Tuesday, August 5, 2008

If you are in a hurry...

I read a book by an author, Alan Cohen, titled A Deep Breath of Life. It was a gift so many years ago that I can't recall how long I have actually had it. Alan writes inspirational thoughts of daily living and one of my absolute favorites is a story about a retreat with this sign:

If you are in a hurry, you are in the wrong place.

That phrase has been plastered to my computer for years. And I do my best to incorporate it into my work style. It isn't natural for me, I am a get-it-done-now, tyranny-of-the-urgent kind of gal and I need reminders. BIG reminders. This is a good one.

Annually, I look at how I handle work and adjust accordingly. Recently it was my annual review and I thought I would share some tips on how I make my work -work!

1. I don't cyber squat. (And Twitter is making it that much harder!). I check my email 4-6 times per day but I actually close it down in between. This prevents me from peeking - just to see what's there and it allows me uninterrupted time on projects. I have also removed the bells and whistles -my funny announcement - there's a message for you, sire -that had me trained better than my dog to quick check who was writing. You know, just quick a minute.

2. I do my best project work in the morning. I am caffeinated, alert and ready to go. I try to do as much head's down, grind it out work without interruption in morning. I save my meetings, when possible, for the afternoon. Granted, it doesn't always work out this way, but I do my best to schedule people time when I haven't a neuron left for reading.

3. I slow it down with people. Much like social work, the reason people come to see me isn't always the reason they come to see me. So if I pay attention, and give them time, I usually get to the reason. It is quite incredible how the question, 'so what else is going on?' will open up the floodgates. The feedback is tremendous and I know it works.

4. I get out more. Two to three times a week, I go work in our beautiful atrium. I spend about an hour sitting with my computer, writing or checking email. The curious thing is that mostly I don't do any work. My goal is to see people. And talk. And connect. And be seen. Last time I sat and worked in the atrium, I talked to 15 people.

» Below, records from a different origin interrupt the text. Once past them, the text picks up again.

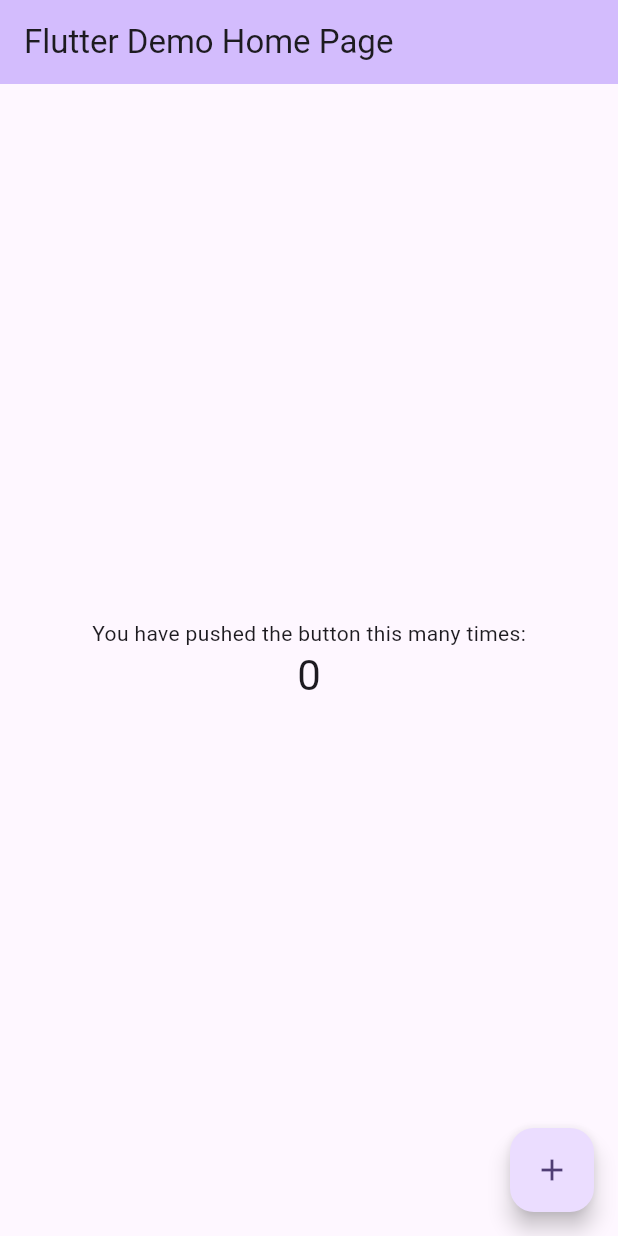
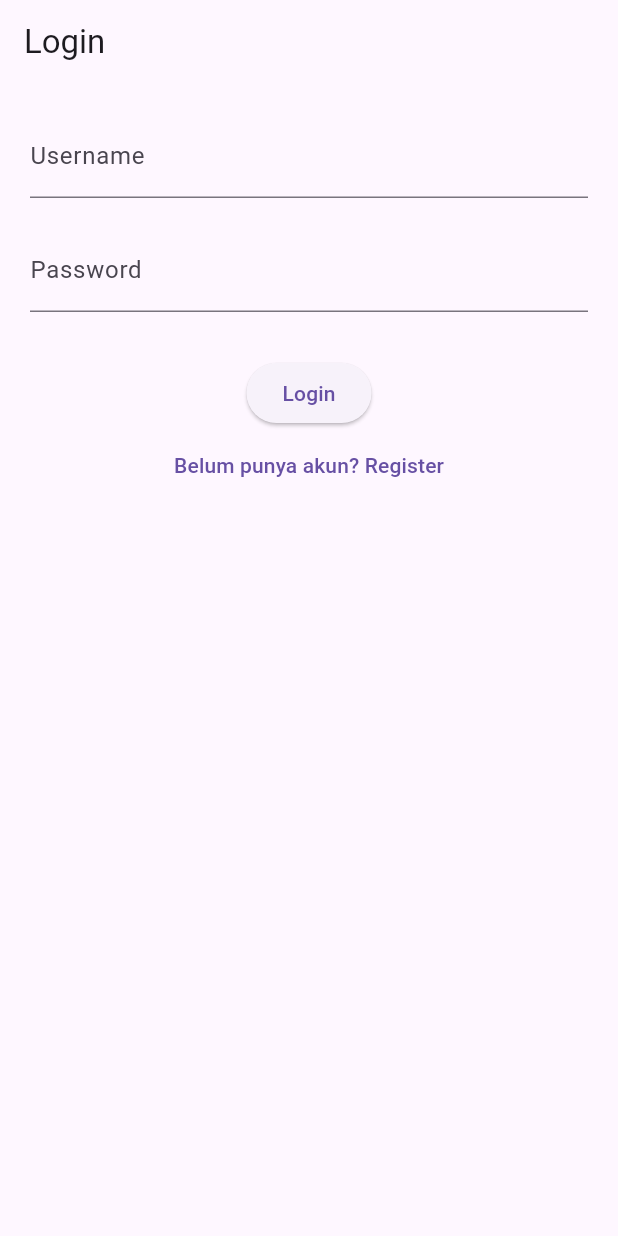
Before and after one commit to dreadnought24-rgb/Aplikasi-Barbershop, a Flutter app: the screen it shows after launch, on a phone screen of 412 x 824 dp. Run offline on Flutter 3.47's test engine with Material 3 defaults, Android fonts, the phone set to English and light mode, and no system bars.

Commit message:
koneksi, login/register = > home dan database

```diff
--- /dev/null
+++ b/lib/config/api_config.dart
@@ -0,0 +1,6 @@
+class ApiConfig {
+
+  static const String baseUrl =
+      "http://192.168.1.15/barbershop_api";//jika menggunakan android emulator bisa diganti dengan ip address
+
+}
--- a/lib/main.dart
+++ b/lib/main.dart
@@ -1,4 +1,6 @@
 import 'package:flutter/material.dart';
+
+import 'screens/login_screen.dart';
 
 void main() {
   runApp(const MyApp());
@@ -7,116 +9,11 @@ void main() {
 class MyApp extends StatelessWidget {
   const MyApp({super.key});
 
-  // This widget is the root of your application.
   @override
   Widget build(BuildContext context) {
     return MaterialApp(
-      title: 'Flutter Demo',
-      theme: ThemeData(
-        // This is the theme of your application.
-        //
-        // TRY THIS: Try running your application with "flutter run". You'll see
-        // the application has a purple toolbar. Then, without quitting the app,
-        // try changing the seedColor in the colorScheme below to Colors.green
-        // and then invoke "hot reload" (save your changes or press the "hot
-        // reload" button in a Flutter-supported IDE, or press "r" if you used
-        // the command line to start the app).
-        //
-        // Notice that the counter didn't reset back to zero; the application
-        // state is not lost during the reload. To reset the state, use hot
-        // restart instead.
-        //
-        // This works for code too, not just values: Most code changes can be
-        // tested with just a hot reload.
-        colorScheme: .fromSeed(seedColor: Colors.deepPurple),
-      ),
-      home: const MyHomePage(title: 'Flutter Demo Home Page'),
+      debugShowCheckedModeBanner: false,
+      home: const LoginScreen(),
     );
   }
 }
-
-class MyHomePage extends StatefulWidget {
-  const MyHomePage({super.key, required this.title});
-
-  // This widget is the home page of your application. It is stateful, meaning
-  // that it has a State object (defined below) that contains fields that affect
-  // how it looks.
-
-  // This class is the configuration for the state. It holds the values (in this
-  // case the title) provided by the parent (in this case the App widget) and
-  // used by the build method of the State. Fields in a Widget subclass are
-  // always marked "final".
-
-  final String title;
-
-  @override
-  State<MyHomePage> createState() => _MyHomePageState();
-}
-
-class _MyHomePageState extends State<MyHomePage> {
-  int _counter = 0;
-
-  void _incrementCounter() {
-    setState(() {
-      // This call to setState tells the Flutter framework that something has
-      // changed in this State, which causes it to rerun the build method below
-      // so that the display can reflect the updated values. If we changed
-      // _counter without calling setState(), then the build method would not be
-      // called again, and so nothing would appear to happen.
-      _counter++;
-    });
-  }
-
-  @override
-  Widget build(BuildContext context) {
-    // This method is rerun every time setState is called, for instance as done
-    // by the _incrementCounter method above.
-    //
-    // The Flutter framework has been optimized to make rerunning build methods
-    // fast, so that you can just rebuild anything that needs updating rather
-    // than having to individually change instances of widgets.
-    return Scaffold(
-      appBar: AppBar(
-        // TRY THIS: Try changing the color here to a specific color (to
-        // Colors.amber, perhaps?) and trigger a hot reload to see the AppBar
-        // change color while the other colors stay the same.
-        backgroundColor: Theme.of(context).colorScheme.inversePrimary,
-        // Here we take the value from the MyHomePage object that was created by
-        // the App.build method, and use it to set our appbar title.
-        title: Text(widget.title),
-      ),
-      body: Center(
-        // Center is a layout widget. It takes a single child and positions it
-        // in the middle of the parent.
-        child: Column(
-          // Column is also a layout widget. It takes a list of children and
-          // arranges them vertically. By default, it sizes itself to fit its
-          // children horizontally, and tries to be as tall as its parent.
-          //
-          // Column has various properties to control how it sizes itself and
-          // how it positions its children. Here we use mainAxisAlignment to
-          // center the children vertically; the main axis here is the vertical
-          // axis because Columns are vertical (the cross axis would be
-          // horizontal).
-          //
-          // TRY THIS: Invoke "debug painting" (choose the "Toggle Debug Paint"
-          // action in the IDE, or press "p" in the console), to see the
-          // wireframe for each widget.
-          mainAxisAlignment: .center,
-          children: [
-            const Text('You have pushed the button this many times:'),
-            Text(
-              '$_counter',
-              style: Theme.of(context).textTheme.headlineMedium,
-            ),
-          ],
-        ),
-      ),
-      floatingActionButton: FloatingActionButton(
-        onPressed: _incrementCounter,
-        tooltip: 'Increment',
-        child: const Icon(Icons.add),
-      ),
-    );
-  }
-}
--- /dev/null
+++ b/lib/screens/login_screen.dart
@@ -0,0 +1,90 @@
+import 'package:flutter/material.dart';
+import '../services/auth_service.dart';
+import 'register_screen.dart';
+import 'home_screen.dart';
+
+class LoginScreen extends StatefulWidget {
+  const LoginScreen({super.key});
+
+  @override
+  State<LoginScreen> createState() => _LoginScreenState();
+}
+
+class _LoginScreenState extends State<LoginScreen> {
+  final usernameController = TextEditingController();
+  final passwordController = TextEditingController();
+
+  bool isLoading = false;
+
+  void login() async {
+    setState(() {
+      isLoading = true;
+    });
+
+    final result = await AuthService.login(
+      username: usernameController.text,
+      password: passwordController.text,
+    );
+
+    setState(() {
+      isLoading = false;
+    });
+
+    if (result['success'] == true) {
+      Navigator.pushReplacement(
+        context,
+        MaterialPageRoute(builder: (_) => const HomeScreen()),
+      );
+    } else {
+      ScaffoldMessenger.of(
+        context,
+      ).showSnackBar(SnackBar(content: Text(result['message'])));
+    }
+  }
+
+  @override
+  Widget build(BuildContext context) {
+    return Scaffold(
+      appBar: AppBar(title: const Text("Login")),
+      body: Padding(
+        padding: const EdgeInsets.all(20),
+        child: Column(
+          children: [
+            TextField(
+              controller: usernameController,
+              decoration: const InputDecoration(labelText: "Username"),
+            ),
+
+            const SizedBox(height: 20),
+
+            TextField(
+              controller: passwordController,
+              obscureText: true,
+              decoration: const InputDecoration(labelText: "Password"),
+            ),
+
+            const SizedBox(height: 30),
+
+            ElevatedButton(
+              onPressed: isLoading ? null : login,
+              child: isLoading
+                  ? const CircularProgressIndicator()
+                  : const Text("Login"),
+            ),
+
+            TextButton(
+              onPressed: () {
+                Navigator.push(
+                  context,
+                  MaterialPageRoute(builder: (_) => const RegisterScreen()),
+                );
+              },
+
+              child: const Text("Belum punya akun? Register"),
+            ),
+          ],
+        ),
+      ),
+    );
+  }
+}
--- /dev/null
+++ b/lib/services/auth_service.dart
@@ -0,0 +1,49 @@
+import 'dart:convert';
+
+import 'package:http/http.dart' as http;
+
+import '../config/api_config.dart';
+
+class AuthService {
+
+  static Future<Map<String, dynamic>> login({
+    required String username,
+    required String password,
+  }) async {
+
+    final response = await http.post(
+      Uri.parse(
+        "${ApiConfig.baseUrl}/auth/login.php",
+      ),
+      body: {
+        "username": username,
+        "password": password,
+      },
+    );
+
+    return jsonDecode(response.body);
+  }
+
+
+  static Future<Map<String, dynamic>> register({
+    required String username,
+    required String password,
+    required String nama,
+    required String noHp,
+  }) async {
+
+    final response = await http.post(
+      Uri.parse(
+        "${ApiConfig.baseUrl}/auth/register.php",
+      ),
+      body: {
+        "username": username,
+        "password": password,
+        "nama": nama,
+        "no_hp": noHp,
+      },
+    );
+
+    return jsonDecode(response.body);
+  }
+}
--- a/pubspec.yaml
+++ b/pubspec.yaml
@@ -30,6 +30,8 @@ environment:
 dependencies:
   flutter:
     sdk: flutter
+
+  http: ^1.2.1
 
   # The following adds the Cupertino Icons font to your application.
   # Use with the CupertinoIcons class for iOS style icons.
```
Also changed, not shown: lib/screens/home_screen.dart (added, +19 -0 lines), lib/screens/register_screen.dart (added, +183 -0 lines), pubspec.lock.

5. I change my scenery. Frequently, I will go somewhere other than my office to do work. We have a wonderful library, the atrium, the Pond, etc. Sometimes the office walls look so stale and uninspiring. I encourage my staff to take time out and look for inspiration in other places too.

So shake it a bit. And slow it down.


The Happy Employee said...

Great post. I'm a sucker for productivity stuff, but this article is awesomely refreshing.

I'm good at 1 and 3, but I'll try to implement 2, 4 and 5.

HR Maven said...

Hey thanks for stopping by!

It isn't rocket science but it works for me. I have an employee who writes better in the afternoon so a different clock works for him.

As I remind myself when I leave work - so much of this will be here in the AM.